The LIFE IP CARE4CLIMATE project supports the implementation of Slovenias operational plan for greenhouse gases and national action plan on energy efficiency 2014-2020. It will tackle implementation gaps and bottlenecks to enable 2030 targets in the plans to be met quicker and most cost effectively. The project will increase resources and competencies to enable measures to be well-prepared and implementation to be better coordinated. This will involve a focus on improving stakeholder capacity and involvement and on the modernisation of organisational procedures for the preparation of new legal instruments. A third objective is to set up an efficient monitoring system for the implementation of the measures foreseen in the operational plan for greenhouse gases, including monitoring of carbon dioxide emission sinks, systematic monitoring of the effectiveness of awareness-raising and training activities, and monitoring of green public procurement uptake. LIFE IP CARE4CLIMATE will also mobilise complementary sources of funding to ensure cross-sectoral emissions reduction and contribute to related objectives including climate change adaptation, lowering air pollution pollutant emissions, and the provision of a reliable energy supply. Expected results: six annual active mobility campaigns and 150 municipal sustainable mobility projects will lead to a 5% increase in active mobility and a 40% increase in participation in the European Mobility Week; 350 000 people will be made aware of sustainable mobility modes and there will be a 10% increase in their use; a 10% increase in use of renewable energy sources in transport, a 3% annual increase in public passenger transport, a 10% increase in the number of bus stops and, in the city centre of Maribor, a 10% reduction in motorised personal transport; training and capacity-building for the transition to a low-carbon society: training courses on 13 low-carbon society and green public procurement topics for public servants and community managers; low carbon society summer schools and research camps; 8 green public procurement community projects; educational materials and updated vocational standards; a comprehensive system for the quality management of energy renovations of public buildings, guidelines for energy efficiency in building renovation, 3 local energy efficiency pilot projects and local energy concept workshops; creation of a national heat map, a heating and cooling action plan through 2030 and a national heating and cooling strategy to 2050; a financial plan for energy efficiency in the building sector and a plan for sustainable building renovation for 2020-2030; a residential building support scheme with new financial instruments, which will be tested through a demonstration project for a multi-apartment building; surveys on climate change mitigation measures in the residential sector and a scheme to promote energy efficiency and renewable energy sources in small- and medium-size enterprises and industry; a consultation process on planning sustainable building renovation finances; monitoring and prevention of food waste, including through increased public awareness; carbon stock monitoring for the land use, land use change and forestry sector. Small-scale reforestation and rewetting projects and improvements in grassland habitats will increase carbon sequestration in Slovenia;

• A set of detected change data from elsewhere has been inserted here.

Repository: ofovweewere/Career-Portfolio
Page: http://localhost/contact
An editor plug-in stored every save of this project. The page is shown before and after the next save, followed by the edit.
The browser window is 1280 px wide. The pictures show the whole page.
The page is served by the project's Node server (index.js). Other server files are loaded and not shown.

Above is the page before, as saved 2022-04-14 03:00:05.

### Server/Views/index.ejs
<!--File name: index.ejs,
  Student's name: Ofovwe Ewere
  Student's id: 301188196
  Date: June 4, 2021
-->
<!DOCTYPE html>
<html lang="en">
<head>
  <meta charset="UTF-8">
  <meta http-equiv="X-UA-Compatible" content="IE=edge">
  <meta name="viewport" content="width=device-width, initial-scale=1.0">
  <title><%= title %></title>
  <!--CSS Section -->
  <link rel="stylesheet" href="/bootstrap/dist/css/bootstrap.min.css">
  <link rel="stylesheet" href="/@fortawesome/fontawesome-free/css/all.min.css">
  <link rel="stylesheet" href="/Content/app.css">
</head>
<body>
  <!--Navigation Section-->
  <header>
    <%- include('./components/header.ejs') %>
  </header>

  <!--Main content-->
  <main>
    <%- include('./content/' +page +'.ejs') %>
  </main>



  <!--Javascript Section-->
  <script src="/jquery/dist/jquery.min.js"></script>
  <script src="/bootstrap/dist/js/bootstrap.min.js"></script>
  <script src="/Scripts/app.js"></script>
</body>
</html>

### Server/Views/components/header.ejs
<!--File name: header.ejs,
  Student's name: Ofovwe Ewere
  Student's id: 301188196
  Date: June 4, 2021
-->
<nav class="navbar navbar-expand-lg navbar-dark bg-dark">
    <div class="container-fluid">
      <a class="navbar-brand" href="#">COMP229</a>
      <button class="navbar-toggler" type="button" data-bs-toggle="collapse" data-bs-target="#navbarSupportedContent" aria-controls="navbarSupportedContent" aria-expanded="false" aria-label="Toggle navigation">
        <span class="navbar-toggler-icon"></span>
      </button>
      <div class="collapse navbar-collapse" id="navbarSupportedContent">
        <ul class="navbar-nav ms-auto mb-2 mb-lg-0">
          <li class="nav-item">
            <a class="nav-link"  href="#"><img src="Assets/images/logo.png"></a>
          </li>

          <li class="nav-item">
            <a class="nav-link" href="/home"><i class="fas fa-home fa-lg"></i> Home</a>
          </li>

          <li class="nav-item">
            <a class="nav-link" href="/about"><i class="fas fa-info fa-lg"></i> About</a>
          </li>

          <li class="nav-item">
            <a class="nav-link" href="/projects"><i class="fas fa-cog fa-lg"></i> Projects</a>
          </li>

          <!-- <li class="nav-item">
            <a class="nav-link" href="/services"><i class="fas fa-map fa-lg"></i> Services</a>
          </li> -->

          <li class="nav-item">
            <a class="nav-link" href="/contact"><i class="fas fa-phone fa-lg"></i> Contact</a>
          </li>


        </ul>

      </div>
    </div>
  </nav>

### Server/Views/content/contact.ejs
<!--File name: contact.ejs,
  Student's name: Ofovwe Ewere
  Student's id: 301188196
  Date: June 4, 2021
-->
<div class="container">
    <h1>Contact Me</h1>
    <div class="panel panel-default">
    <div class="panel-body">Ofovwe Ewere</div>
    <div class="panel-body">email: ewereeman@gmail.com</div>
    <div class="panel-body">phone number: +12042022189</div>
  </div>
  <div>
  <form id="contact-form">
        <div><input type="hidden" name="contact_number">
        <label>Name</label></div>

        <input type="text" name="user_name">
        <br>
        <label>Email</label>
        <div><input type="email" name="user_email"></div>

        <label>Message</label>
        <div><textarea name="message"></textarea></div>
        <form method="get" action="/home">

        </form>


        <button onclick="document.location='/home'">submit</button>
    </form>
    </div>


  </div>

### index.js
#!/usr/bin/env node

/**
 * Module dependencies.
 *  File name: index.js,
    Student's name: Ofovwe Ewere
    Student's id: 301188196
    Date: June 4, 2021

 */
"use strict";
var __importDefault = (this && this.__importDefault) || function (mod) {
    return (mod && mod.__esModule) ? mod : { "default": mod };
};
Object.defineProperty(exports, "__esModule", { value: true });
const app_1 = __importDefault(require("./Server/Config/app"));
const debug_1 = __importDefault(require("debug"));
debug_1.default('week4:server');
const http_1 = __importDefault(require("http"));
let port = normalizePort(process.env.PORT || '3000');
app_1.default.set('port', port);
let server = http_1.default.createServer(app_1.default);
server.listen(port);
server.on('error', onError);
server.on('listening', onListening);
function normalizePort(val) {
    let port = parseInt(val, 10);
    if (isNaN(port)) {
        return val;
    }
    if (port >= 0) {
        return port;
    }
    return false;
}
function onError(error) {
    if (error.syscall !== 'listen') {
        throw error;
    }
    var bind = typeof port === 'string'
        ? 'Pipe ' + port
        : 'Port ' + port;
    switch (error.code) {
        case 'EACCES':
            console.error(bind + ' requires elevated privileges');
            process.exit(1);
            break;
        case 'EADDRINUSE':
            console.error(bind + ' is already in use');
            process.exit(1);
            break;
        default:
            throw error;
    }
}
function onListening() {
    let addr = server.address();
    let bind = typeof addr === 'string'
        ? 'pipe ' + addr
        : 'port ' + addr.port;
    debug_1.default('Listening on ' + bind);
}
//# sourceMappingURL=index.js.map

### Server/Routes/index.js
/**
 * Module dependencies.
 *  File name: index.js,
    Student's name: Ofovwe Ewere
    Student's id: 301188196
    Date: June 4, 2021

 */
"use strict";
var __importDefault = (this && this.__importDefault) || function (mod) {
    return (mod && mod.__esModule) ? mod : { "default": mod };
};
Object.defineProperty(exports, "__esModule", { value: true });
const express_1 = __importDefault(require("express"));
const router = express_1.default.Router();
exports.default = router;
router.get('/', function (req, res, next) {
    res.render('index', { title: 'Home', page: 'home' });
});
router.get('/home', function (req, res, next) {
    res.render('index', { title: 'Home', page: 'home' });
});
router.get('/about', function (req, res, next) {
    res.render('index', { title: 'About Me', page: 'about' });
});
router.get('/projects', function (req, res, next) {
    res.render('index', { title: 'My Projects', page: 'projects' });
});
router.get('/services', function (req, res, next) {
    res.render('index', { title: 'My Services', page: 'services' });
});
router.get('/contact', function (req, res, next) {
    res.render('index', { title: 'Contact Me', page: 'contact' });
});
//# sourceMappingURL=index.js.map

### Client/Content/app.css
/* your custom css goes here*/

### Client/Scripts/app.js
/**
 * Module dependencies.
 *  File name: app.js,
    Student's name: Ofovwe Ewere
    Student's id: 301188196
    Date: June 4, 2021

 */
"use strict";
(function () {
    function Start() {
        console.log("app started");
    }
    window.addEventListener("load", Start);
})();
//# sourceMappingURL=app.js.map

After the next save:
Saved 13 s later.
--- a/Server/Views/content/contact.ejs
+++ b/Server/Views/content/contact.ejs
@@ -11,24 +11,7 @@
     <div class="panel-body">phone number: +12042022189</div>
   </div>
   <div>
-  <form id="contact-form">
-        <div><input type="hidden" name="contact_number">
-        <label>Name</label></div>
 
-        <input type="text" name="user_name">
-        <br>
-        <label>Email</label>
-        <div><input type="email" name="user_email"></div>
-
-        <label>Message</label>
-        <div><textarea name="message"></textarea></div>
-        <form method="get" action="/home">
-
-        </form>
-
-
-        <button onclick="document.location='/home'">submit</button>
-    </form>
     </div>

In total, project actions will reduce greenhouse gases by 13 kilotons of carbon dioxide per year and energy consumption by more than 1.6 million kwh per year In addition to the IP budget itself the project will facilitate the coordinated use of approx. 211 million of complementary funding from ERDF, ESF, and Cohesion Funds as well as national and private funds, as applicable.